When I first received news of the award, I thought it was either a spam message or a joke. When I recognised that it was true, my second immediate realisation was that it was not really about me, but a reflection on the broader ENERGIA family, and the partners that have supported and worked with us all these years.
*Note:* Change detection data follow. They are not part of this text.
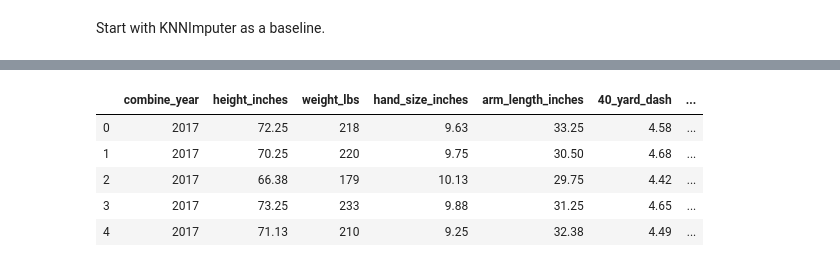
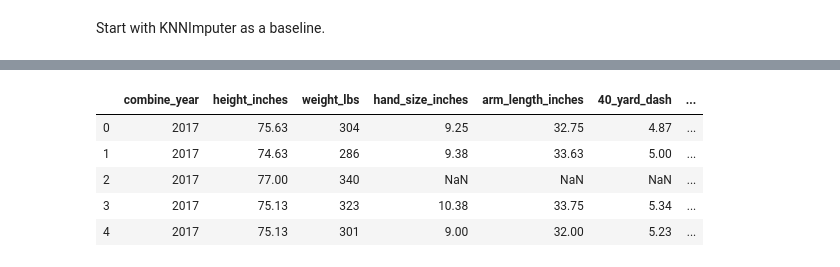
Before and after one commit to michaelpallante/nfl_combine_classification_modeling, a Jupyter notebook: notebooks/nfl_combine_data_cleaning.ipynb, the cells around one changed output, grey strips where cells are left out. Drawn from its saved outputs; the diff is of its cells as text; code cells hidden in the pictures.

```diff
--- a/notebooks/nfl_combine_data_cleaning.ipynb
+++ b/notebooks/nfl_combine_data_cleaning.ipynb
@@ -487,4 +474,4 @@ Start with KNNImputer as a baseline.
 # %%
 imputer = KNNImputer(n_neighbors=5, copy=True)
 # columns of interest are 97-99
-knn_df = pd.DataFrame(imputer.fit_transform(rb_df))
+knn_df = pd.DataFrame(imputer.fit_transform(linemen_X))
@@ -508,0 +478,4 @@ rb_df
+# %%
+# list of the columns with missing values
+missing_cols = linemen.isnull().sum()[linemen.isnull().sum() > 0].index
+missing_cols
@@ -525,9 +518,0 @@ knn_df
-# %%
-# creating imputed values column in rb_df
-for index, col in enumerate(rb_df.columns):
-    if col in missing_cols:
-#         print(index,col, 'missing')
-        rb_df[col + '_imp'] = knn_df[index]
-    else:
-#         print(index,col)
-        continue
@@ -572,0 +526,9 @@ model_df
+# %%
+# creating imputed values columns
+for index, col in enumerate(linemen_X.columns):
+    if col in missing_cols:
+        print(index, col, 'MISSING')
+        linemen[col + '_imp'] = knn_df[index]
+    else:
+        print(index,col)
+        continue
@@ -598,11 +596,11 @@ Index(['hand_size_inches', 'arm_length_inches', '40_yard_dash',
       dtype='object')
 # %%
-rb_df.head()
+linemen.head()
 # %% [output]
 |  | combine_year | height_inches | weight_lbs | hand_size_inches | arm_length_inches | 40_yard_dash | ... |
-| 0 | 2017 | 72.25 | 218 | 9.63 | 33.25 | 4.58 | ... |
-| 1 | 2017 | 70.25 | 220 | 9.75 | 30.50 | 4.68 | ... |
-| 2 | 2017 | 66.38 | 179 | 10.13 | 29.75 | 4.42 | ... |
-| 3 | 2017 | 73.25 | 233 | 9.88 | 31.25 | 4.65 | ... |
-| 4 | 2017 | 71.13 | 210 | 9.25 | 32.38 | 4.49 | ... |
+| 0 | 2017 | 75.63 | 304 | 9.25 | 32.75 | 4.87 | ... |
+| 1 | 2017 | 74.63 | 286 | 9.38 | 33.63 | 5.00 | ... |
+| 2 | 2017 | 77.00 | 340 | NaN | NaN | NaN | ... |
+| 3 | 2017 | 75.13 | 323 | 10.38 | 33.75 | 5.34 | ... |
+| 4 | 2017 | 75.13 | 301 | 9.00 | 32.00 | 5.23 | ... |
 # %%
```
Also changed, not shown: parts of 25 cells of this notebook.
At ENERGIA we believe and are passionate that gender equality and women’s empowerment are critical to development, to achieving each and every Sustainable Development Goal and that energy access is intricately linked to the wellbeing and empowerment of women, men, their families and communities.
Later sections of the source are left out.